The amount of liability the court assigns to the passenger depends on the circumstances, and how it impacts your ability to successfully sue the defendant for compensation for your injuries depends on whether you live in a state that uses comparative negligence or contributory negligence to assess damage awards.
In states that use comparative negligence, the court will assign a percentage of liability to each party, and any money awarded for injuries and losses is reduced accordingly. For example, the court finds you are 20 percent liable for your injuries. Any money awarded to you will be reduced by that amount (e.g., $10,000 – 20 percent = $8,000). In this situation, you'll still collect something, but not as much as you may have expected.

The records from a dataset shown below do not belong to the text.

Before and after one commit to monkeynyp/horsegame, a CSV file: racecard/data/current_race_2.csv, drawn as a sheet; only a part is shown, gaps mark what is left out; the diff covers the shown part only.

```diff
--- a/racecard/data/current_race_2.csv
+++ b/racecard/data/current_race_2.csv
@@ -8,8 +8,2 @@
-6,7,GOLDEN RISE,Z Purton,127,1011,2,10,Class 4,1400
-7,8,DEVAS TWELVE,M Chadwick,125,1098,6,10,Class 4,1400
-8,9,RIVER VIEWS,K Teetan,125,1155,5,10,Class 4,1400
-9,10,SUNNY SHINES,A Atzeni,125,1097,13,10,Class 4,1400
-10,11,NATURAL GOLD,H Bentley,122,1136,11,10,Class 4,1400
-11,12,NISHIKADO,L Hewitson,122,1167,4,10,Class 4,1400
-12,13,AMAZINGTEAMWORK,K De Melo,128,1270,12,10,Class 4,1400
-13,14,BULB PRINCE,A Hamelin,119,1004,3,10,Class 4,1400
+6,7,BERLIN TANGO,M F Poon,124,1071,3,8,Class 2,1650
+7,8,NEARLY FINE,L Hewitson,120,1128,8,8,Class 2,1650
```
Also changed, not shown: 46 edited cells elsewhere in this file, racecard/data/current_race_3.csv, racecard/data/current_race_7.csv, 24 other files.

The same can't be said if you live in a state that uses the contributory negligence model. In these states, you'll be barred from collecting any money if you're found to be a certain percentage liable for your injuries. Most states set the limit at 50 or 51 percent. However, a few states—such as Maryland and Virginia—set the bar at 1 percent. If your percentage of liability meets or exceeds the bar, you won't get any money at all.
While it's true that it's incumbent upon the defendant to prove his or her accusations against you, you'll need to put forth a credible defense if the defendant can show you knew or should've know the driver was intoxicated. One possible defense is to claim you actually didn't know the person was too intoxicated to drive. Drugs and alcohol affect people in different ways, so this may be believable in certain situations.
For instance, people who drink frequently or heavily can often consume a lot of alcohol before they actually show signs of intoxication because they metabolize it differently and often need to drink more alcohol to achieve the same effect. Therefore, it may be credible that you didn't know the person's BAC exceeded the legal level if the person didn't show classic signs of being drunk, such as slurred speech and unsteady gait.
The other option is to show you were too incapacitated to adequately evaluate the risk of being a passenger in the vehicle with a drunk driver. If you were intoxicated as well or unconscious, the court may agree you couldn't properly consent to accepting the risk associated with the situation and adjust or eliminate your liability for your injuries.
The third option is to show that the accident would have occurred regardless of whether the driver was intoxicated or not. The intoxicated driver pulls out into the intersection at a green light, but the defendant ran a red light and T-boned the vehicle. Your driver's level of intoxication had little to no impact on the cause of the accident and, therefore, shouldn't be a consideration when parsing monetary awards.
For more information about this issue or help with an auto accident case, contact an attorney at a law firm such as Speers Reuland & Cibulskis, P.C.